“That way we would have zero emissions in both the generation and the use of electricity by these vehicles,” Crotty says.
Though final locations for those stations are not yet determined, Hunt says the managers of the downtown RiverCentre ramp have a particularly strong interest in installing EV charging stations, because they fit in well with that facility’s overall green business strategy.
There likely will be a fee to use the ramp chargers, Hunt says. For instance, monthly ramp customers might have as-yet unspecified fees added to their monthly parking contracts to pay for charging services.
Street and parking-lot charge stations also would likely require fees, she adds. These would be paid either through automatic debits transmitted by smart phone applications, or perhaps by swiping a debit or credit card through a reader on the units.
It is not yet determined how much it will cost to use those stations, Hunt says.
Peter Nelson of the Center of the American Experiment argues that if electric cars truly were the wave of the future, as Obama has predicted, the private sector would likely provide the infrastructure without help from the government.

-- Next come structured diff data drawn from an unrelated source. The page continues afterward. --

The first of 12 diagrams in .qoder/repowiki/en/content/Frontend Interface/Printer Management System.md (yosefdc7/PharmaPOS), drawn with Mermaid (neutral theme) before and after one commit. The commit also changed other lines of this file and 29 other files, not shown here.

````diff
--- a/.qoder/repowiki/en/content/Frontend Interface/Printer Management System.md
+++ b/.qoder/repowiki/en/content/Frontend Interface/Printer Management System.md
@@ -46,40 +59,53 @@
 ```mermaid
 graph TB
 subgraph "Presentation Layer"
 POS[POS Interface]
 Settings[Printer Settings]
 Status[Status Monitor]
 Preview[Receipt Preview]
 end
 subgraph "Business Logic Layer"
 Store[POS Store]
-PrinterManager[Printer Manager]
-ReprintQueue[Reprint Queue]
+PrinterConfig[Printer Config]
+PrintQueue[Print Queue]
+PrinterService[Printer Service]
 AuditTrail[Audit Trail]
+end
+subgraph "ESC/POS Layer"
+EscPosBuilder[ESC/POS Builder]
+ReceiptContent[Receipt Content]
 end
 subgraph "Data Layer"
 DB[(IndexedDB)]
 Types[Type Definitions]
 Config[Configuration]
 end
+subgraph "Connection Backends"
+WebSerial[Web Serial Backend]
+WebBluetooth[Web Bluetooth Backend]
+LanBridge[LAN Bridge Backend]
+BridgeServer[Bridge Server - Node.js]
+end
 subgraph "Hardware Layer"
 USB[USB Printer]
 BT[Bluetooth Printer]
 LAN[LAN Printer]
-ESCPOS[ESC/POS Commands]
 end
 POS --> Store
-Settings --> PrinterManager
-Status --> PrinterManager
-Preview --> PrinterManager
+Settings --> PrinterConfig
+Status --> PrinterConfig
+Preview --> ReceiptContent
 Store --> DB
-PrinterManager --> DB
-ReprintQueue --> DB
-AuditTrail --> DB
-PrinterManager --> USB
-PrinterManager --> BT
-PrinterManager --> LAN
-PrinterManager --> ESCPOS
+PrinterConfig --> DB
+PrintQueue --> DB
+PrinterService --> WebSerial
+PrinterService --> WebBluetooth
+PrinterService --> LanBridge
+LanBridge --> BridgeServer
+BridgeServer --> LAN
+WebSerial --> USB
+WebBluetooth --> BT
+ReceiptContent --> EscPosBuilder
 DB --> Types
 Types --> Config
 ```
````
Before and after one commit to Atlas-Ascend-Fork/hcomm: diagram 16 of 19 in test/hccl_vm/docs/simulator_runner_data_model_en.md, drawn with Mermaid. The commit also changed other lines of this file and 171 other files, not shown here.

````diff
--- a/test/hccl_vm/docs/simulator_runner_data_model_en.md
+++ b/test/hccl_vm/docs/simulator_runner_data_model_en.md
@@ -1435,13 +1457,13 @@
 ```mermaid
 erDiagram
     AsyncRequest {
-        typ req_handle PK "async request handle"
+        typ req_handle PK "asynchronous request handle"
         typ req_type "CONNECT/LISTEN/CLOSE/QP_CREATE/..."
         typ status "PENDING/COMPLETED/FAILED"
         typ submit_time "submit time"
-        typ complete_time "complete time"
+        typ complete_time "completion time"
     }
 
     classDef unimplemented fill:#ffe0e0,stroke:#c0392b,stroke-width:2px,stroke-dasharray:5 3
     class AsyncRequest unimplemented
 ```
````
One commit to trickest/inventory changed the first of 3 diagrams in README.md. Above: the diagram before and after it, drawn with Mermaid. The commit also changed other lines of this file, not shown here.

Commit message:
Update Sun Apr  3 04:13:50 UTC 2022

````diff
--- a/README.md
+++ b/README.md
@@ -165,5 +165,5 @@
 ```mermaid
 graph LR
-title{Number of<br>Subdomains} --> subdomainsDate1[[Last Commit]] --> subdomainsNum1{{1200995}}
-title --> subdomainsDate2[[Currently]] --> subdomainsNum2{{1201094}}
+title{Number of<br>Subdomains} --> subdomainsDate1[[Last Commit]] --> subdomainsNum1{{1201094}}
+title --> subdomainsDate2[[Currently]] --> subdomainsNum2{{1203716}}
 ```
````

Nelson says that the earliest EVs and plug-in hybrids will also be relatively expensive, so early adopters will be mostly well-to-do citizens. “We’re talking about people with means who have a passion for curbing emissions,” Nelson says. “Maybe that’s where the money should be coming from.”
Hunt shrugs off such critiques. “The market signals from the auto manufacturers are that EVs are going to be coming. So we need to position ourselves to be ready for that because the customer is going to be demanding it.”
She then adds: “I think that we’re right in the right place.”
By Kevin Featherly
Published December 1, 2010